[Work instruction]: Filter the lines below, copying only those with the string "ipynb".
== Segment start ==
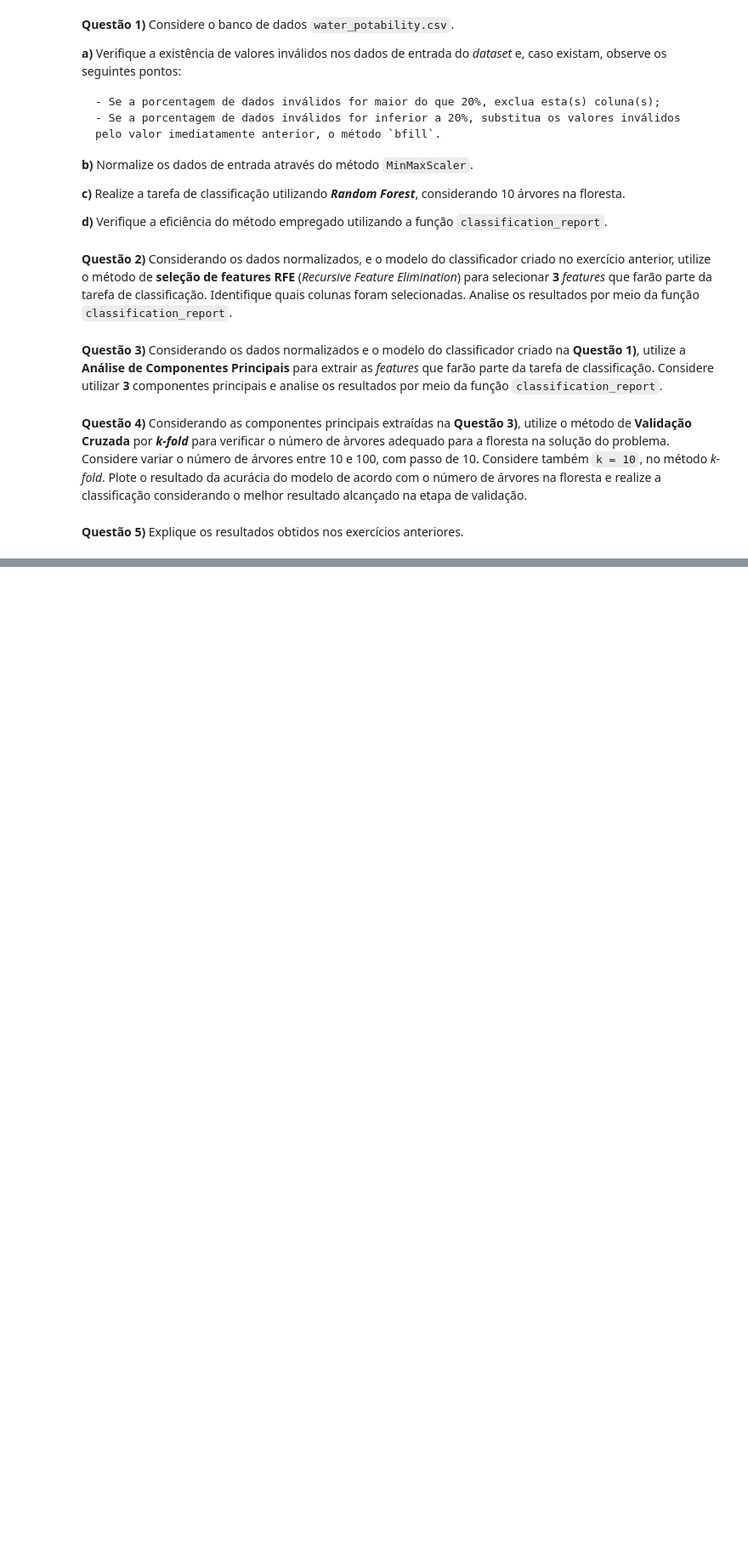
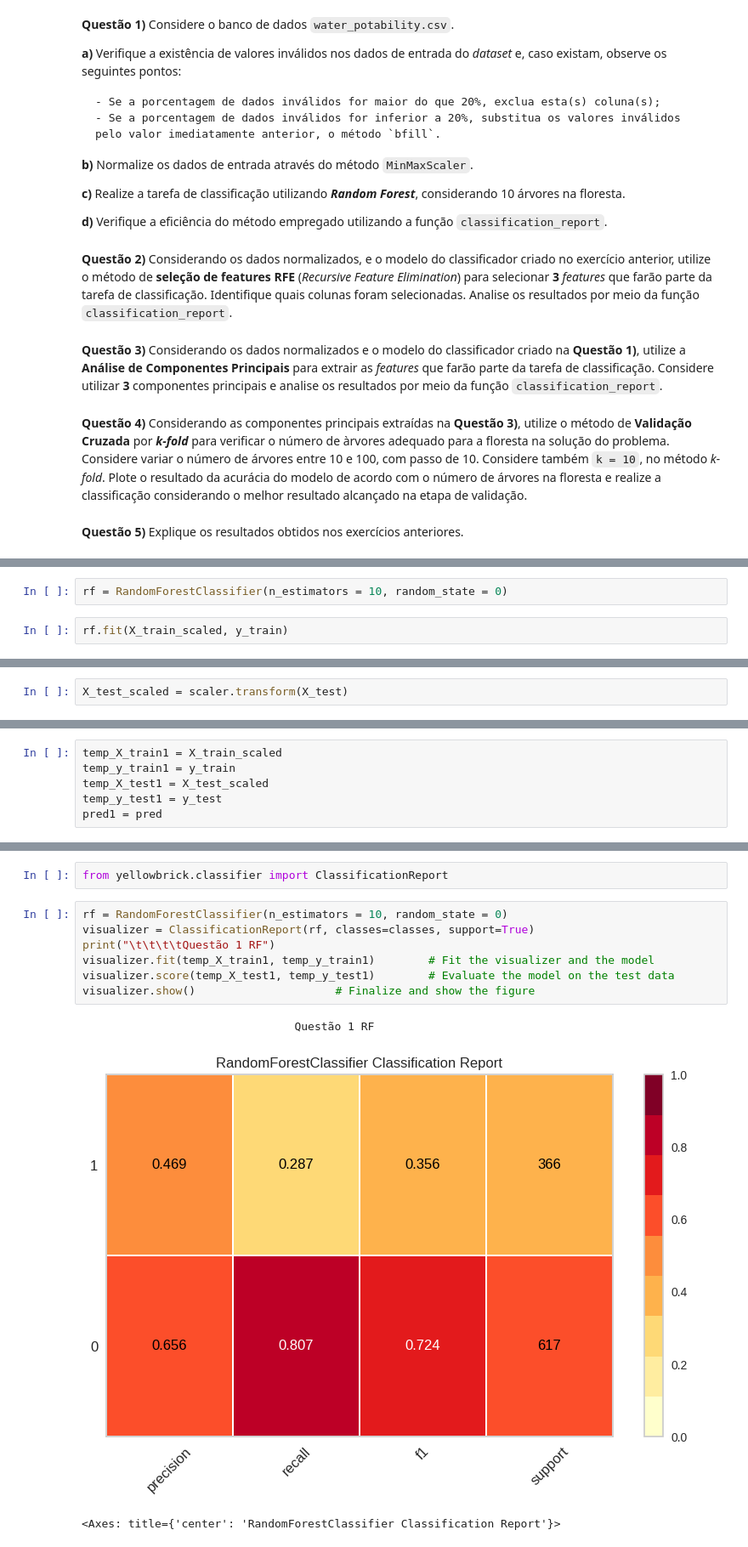
Before and after one commit to silviolima07/PUC_residencia_tec_ml, a Jupyter notebook: Aula20_Assincrona_AtividadePratica03.ipynb, the cells around one changed output, grey strips where cells are left out. Shown at 85% size. Saved outputs shown, nothing was run; the diff lists cells and outputs as text; blank space fills up the shorter version.

```diff
--- a/Aula20_Assincrona_AtividadePratica03.ipynb
+++ b/Aula20_Assincrona_AtividadePratica03.ipynb
@@ -65,0 +364,4 @@ Esta atividade corresponde à nossa terceira atividade **valorizada** do curso d
+# %%
+rf = RandomForestClassifier(n_estimators = 10, random_state = 0)
+# %%
+rf.fit(X_train_scaled, y_train)
@@ -65,0 +370,2 @@ Esta atividade corresponde à nossa terceira atividade **valorizada** do curso d
+# %%
+X_test_scaled = scaler.transform(X_test)
@@ -65,0 +394,6 @@ Esta atividade corresponde à nossa terceira atividade **valorizada** do curso d
+# %%
+temp_X_train1 = X_train_scaled
+temp_y_train1 = y_train
+temp_X_test1 = X_test_scaled
+temp_y_test1 = y_test
+pred1 = pred
@@ -65,0 +803,13 @@ Esta atividade corresponde à nossa terceira atividade **valorizada** do curso d
+# %%
+from yellowbrick.classifier import ClassificationReport
+# %%
+rf = RandomForestClassifier(n_estimators = 10, random_state = 0)
+visualizer = ClassificationReport(rf, classes=classes, support=True)
+print("\t\t\t\tQuestão 1 RF")
+visualizer.fit(temp_X_train1, temp_y_train1)        # Fit the visualizer and the model
+visualizer.score(temp_X_test1, temp_y_test1)        # Evaluate the model on the test data
+visualizer.show()                     # Finalize and show the figure
+# %% [output]
+                                Questão 1 RF
+[figure, added]
+<Axes: title={'center': 'RandomForestClassifier Classification Report'}>
```
Also changed, not shown: parts of 115 cells of this notebook.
== Segment end ==
[Output for this exercise]:
Before and after one commit to silviolima07/PUC_residencia_tec_ml, a Jupyter notebook: Aula20_Assincrona_AtividadePratica03.ipynb, the cells around one changed output, grey strips where cells are left out. Shown at 85% size. Saved outputs shown, nothing was run; the diff lists cells and outputs as text; blank space fills up the shorter version.
--- a/Aula20_Assincrona_AtividadePratica03.ipynb
+++ b/Aula20_Assincrona_AtividadePratica03.ipynb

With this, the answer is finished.